## PROBLEM TO WORK ON
Determine how many lines in the entries below contain the word "path". The reply is that number alone.

<<<<

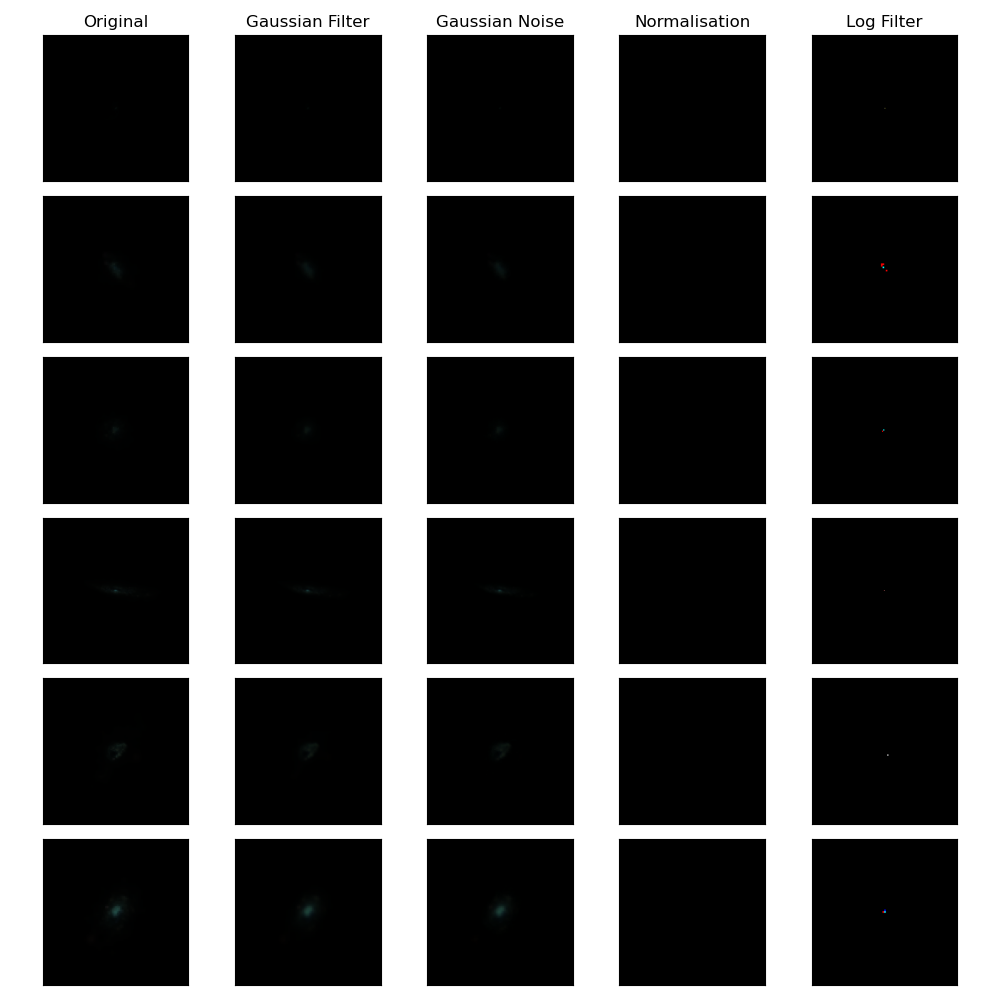
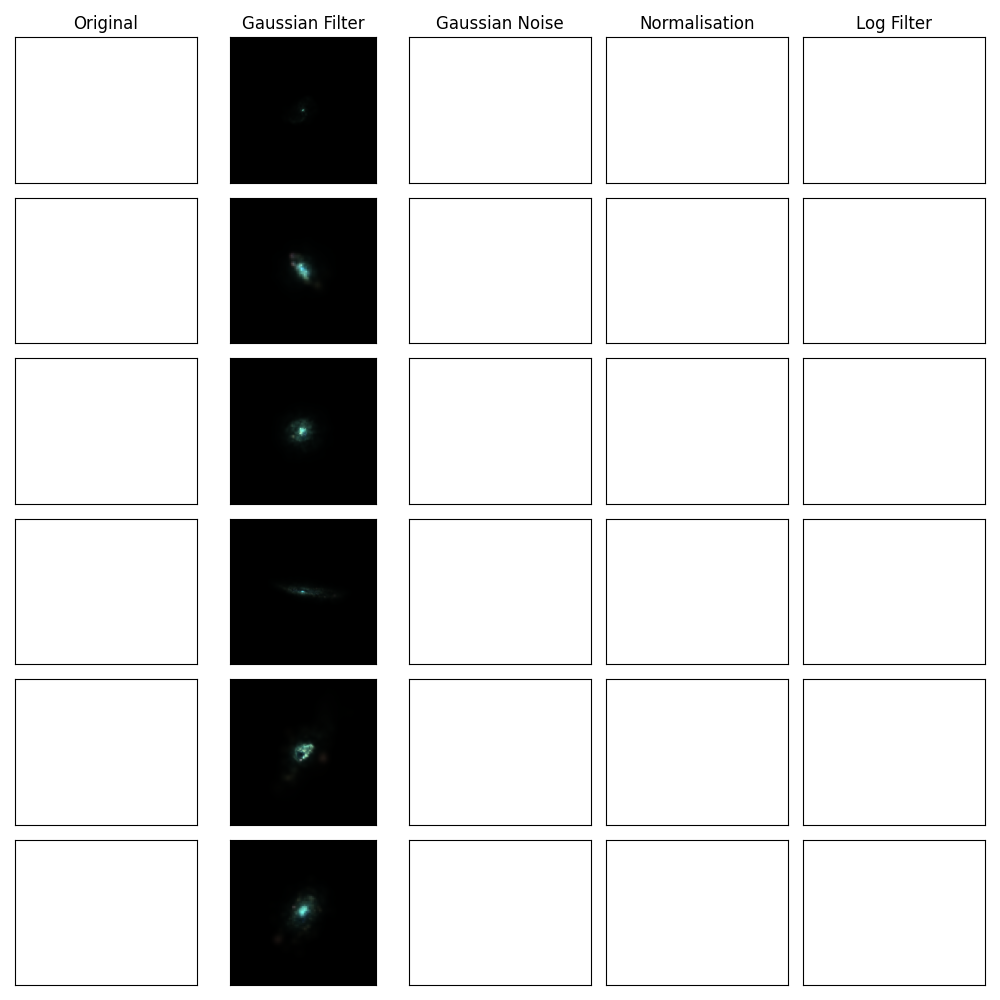
Code

diff --git a/tng_image_processing.py b/tng_image_processing.py
@@ -28,7 +28,6 @@ for j, image_name in enumerate(images):
     image = hdu_list[0].data
     image = image[0:3]
 
-    image = np.int32(np.array(image).round())
 
     print(np.array(image).shape)
 
@@ -36,7 +35,8 @@ for j, image_name in enumerate(images):
     print(image[1].max())
     print(image[2].max())
 
-    axs[j][0].imshow(np.array(image).T)
+    # axs[j][0].imshow(np.array(image).T)
+    axs[j][1].imshow(((np.array(image)/np.max(image)).T))
 
 
     def fwhm_to_sigma(fwhm):
@@ -47,7 +47,7 @@ for j, image_name in enumerate(images):
     image[2] = gaussian_filter(image[2], sigma=fwhm_to_sigma(2))
 
 
-    axs[j][1].imshow(np.array(image).T)
+    # axs[j][1].imshow(np.array(image).T)
 
 
     gaussian = np.random.normal(0, 0.1, (len(image[0]), len(image[0])))
@@ -56,14 +56,14 @@ for j, image_name in enumerate(images):
         image[i] = image[i] + gaussian
 
 
-    axs[j][2].imshow(np.array(image).T)
+    # axs[j][2].imshow(np.array(image).T)
 
     # normalisation and log filter
     for i in range(0, 3):
         image[i] = image[i]/image[i].max()
         # image[i] = np.log10(image[i]) + 1
 
-    axs[j][3].imshow(np.array(image).T)
+    # axs[j][3].imshow(np.array(image).T)
 
 
     for i in range(0, 3):
@@ -71,7 +71,7 @@ for j, image_name in enumerate(images):
 
     image = np.float32(image)
 
-    axs[j][4].imshow(np.array(image).T)
+    # axs[j][4].imshow(np.array(image).T)
 
 fig.tight_layout()
 plt.savefig("Variational TNG/Plots/Image Processing")

diff --git a/test.py b/test.py
@@ -1,6 +1,25 @@
 import numpy as np
 import pandas as pd
+from matplotlib import pyplot as plt
+
+# A = [[[[1], [2], [3]], [[1], [2], [3]], [[1], [2], [3]]],
+#      [[[1], [2], [3]], [[1], [2], [3]], [[1], [2], [3]]],
+#      [[[1], [2], [3]], [[1], [2], [3]], [[1], [2], [3]]]]
+
+A = [[[1, 2, 3, 4, 5], [1, 2, 3, 4, 5], [1, 2, 3, 4, 5]],
+     [[1, 2, 3, 4, 5], [1, 2, 3, 4, 5], [1, 2, 3, 4, 5]],
+     [[1, 2, 3, 4, 5], [1, 2, 3, 4, 5], [1, 2, 3, 4, 5]]]
 
 
+print(np.array(A).shape)
 
-print("Hello")
+print(max(max(max(row) for row in A)))
+
+print(np.max(A))
+
+# print(np.array(A)/max(max(max(row) for row in A)))
+print(np.array(A)/np.max(A).T)
+
+plt.imshow((np.array(A)/max(max(max(row) for row in A))).T)
+
+plt.show()

diff --git a/eagle_vs_tng.py b/eagle_vs_tng.py
@@ -12,11 +12,11 @@ path = baseUrl + "TNG100-1/"
 r = requests.get(path, params=None, headers=headers)
 data = r.json()
 
-print(data["mass_dm"])
+# print(data["mass_dm"])
 
 # print(type(r))
 
-# print(data.keys())
+print(data.keys())
 
 # for i in range(len(data['simulations'])):
 #     print(data['simulations'][i])
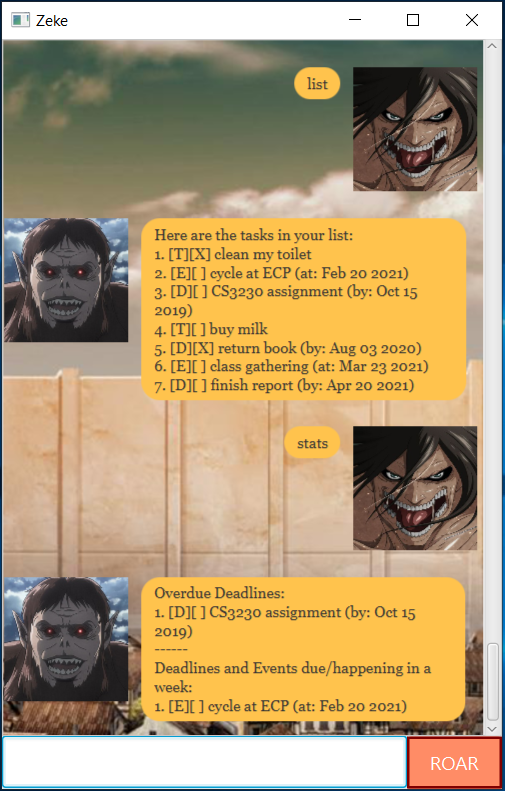
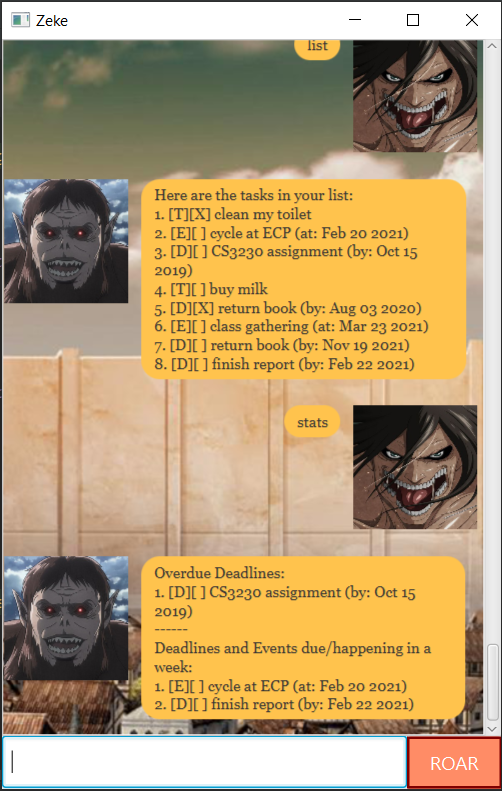
Change some pictures and update readme

diff --git a/docs/README.md b/docs/README.md
@@ -179,7 +179,7 @@ Expected outcome:
 <br>
 
 ## Display statistics 
-Users can see overdue deadlines and events happening soon
+Users can see overdue deadlines, events happening soon and deadlines due soon
 
 ## Usage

>>>>

## RESPONSE AREA
2